2013 EMRC Conference

The 2013 EMRC Conference was held from 12th to 14th July. The forty-one panels ranged widely over early modern literature, history, and culture. One strand of the conference was devoted to 'Material histories of early modern women's writing'. In association with this strand, the all-female Rose Theatre Company, Lancaster gave a stricking performance of Lady Jane Lumley's Iphigenia at Aulis a translation of Euripides' tragedy which is the earliest surviving English dramatic text by a woman. Issues of performance were discussed in a panel following the play. The 'Early Modern Literature in History' series at Palgrave Macmillan celebrated the publication of its sixtieth title by sponsoring two panels that featured the work of recent authors. Professor Benjamin Kaplan (University College London) delivered a plenary lecture which explored practices of intermarriage and relationships between christian denominations in an area with complex borders between jurisdictions, using a microhistory of an unfortunate eighteenth-century couple from the Dutch village of Vaals. Professor Virginia Cox (New York University) gave a plenary which explored the transformations of Petrarchan lyric poetry by Italian women and men in the latter half of the sixteenth century, overturning a historiographical consensus that the vitality of the form declined after the Council of Trent, and demonstrating the innovation, quality, and abundance of women's poetry from this period. The reception of early modern women's writing was the topic of a number of panels. Sessions also explored the nature of books, their status as material objects, and the marks left by successive readers, both men and women. Other panels elaborated the theme of the relationships between denominations, with a panel on 'godly accommodation' in the 1640s and 1650s offering a persuasive revision of traditional narratives of religious division during the English civil wars and interregnum. The impact of religious division on political thought was discussed in a session which explored Irish, British and French political texts. Further sessions explored historical memory in local contexts, stressing the need to explore beyond national, state-sponsored memorialization, and discussing the memory and commemoration of reformation and civil war.  

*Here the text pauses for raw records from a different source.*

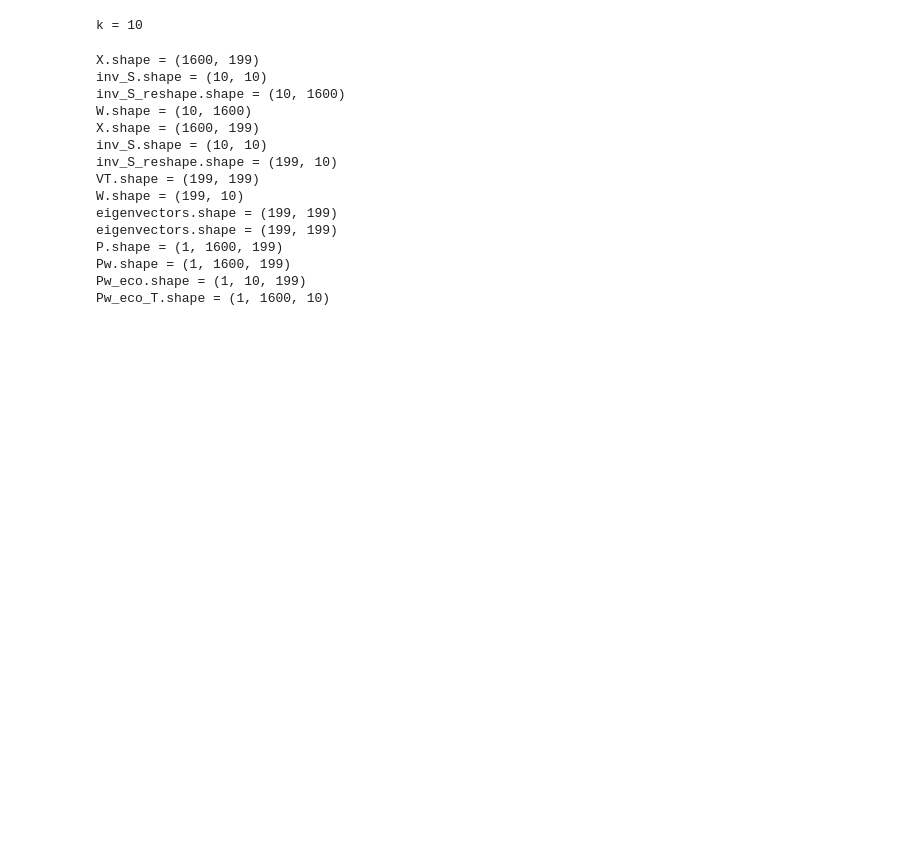
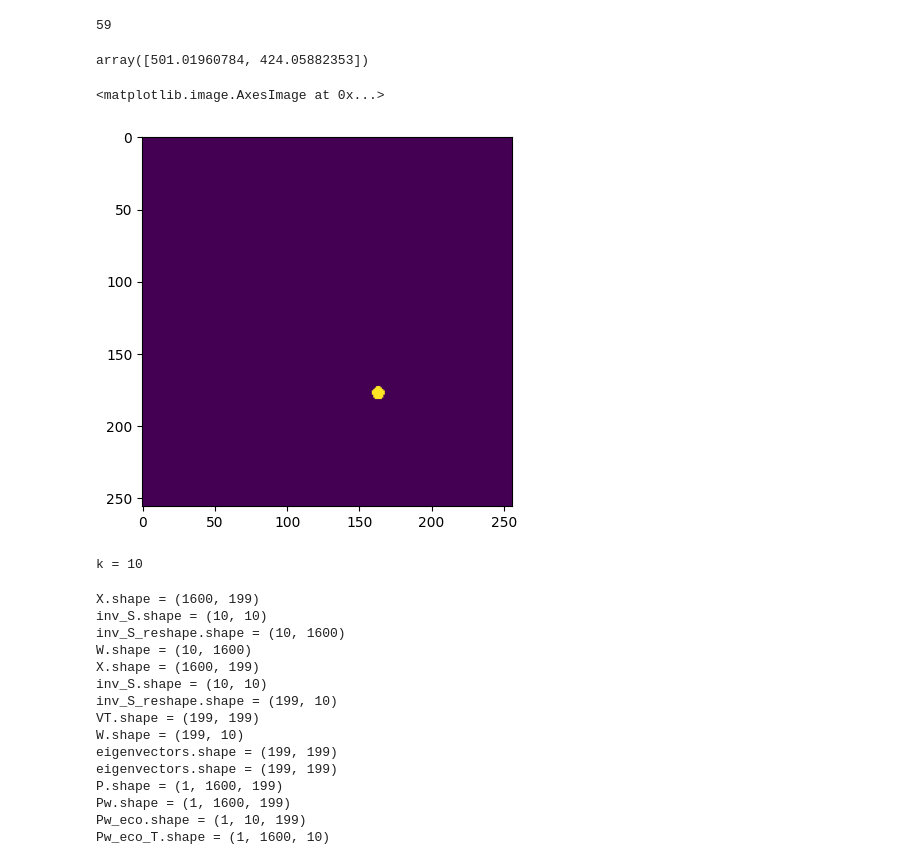
Before and after one commit to kushalkolar/td-svd-sandbox, a Jupyter notebook: NICA_with_noise_estimation_v2.ipynb, the cells around one changed output. Cells and saved outputs as stored; diff of their text form; code cells hidden in the pictures; blank space fills up the shorter version.

```diff
--- a/NICA_with_noise_estimation_v2.ipynb
+++ b/NICA_with_noise_estimation_v2.ipynb
@@ -895,0 +1134,10 @@ lambda_max_bulk_fit = 0.7290281900604716
+# %%
+in_sub_fov
+# %% [output]
+59
+# %%
+c = (coors[0]).astype(int)
+# %%
+c.mean(axis=0)
+# %% [output]
+array([501.01960784, 424.05882353])
@@ -895,0 +1148,7 @@ lambda_max_bulk_fit = 0.7290281900604716
+# %%
+a = np.zeros(movie.shape[1:])
+a[c[:, 1], c[:, 0]] = 1
+plt.imshow(a)
+# %% [output]
+<matplotlib.image.AxesImage at 0x...>
+[figure, added]
```
Also changed, not shown: parts of 51 cells of this notebook, 1 other file.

Things to do now

Contact us

The centre's director:
Professor Michelle O'Callaghan

Page navigation


Search Form

A-Z lists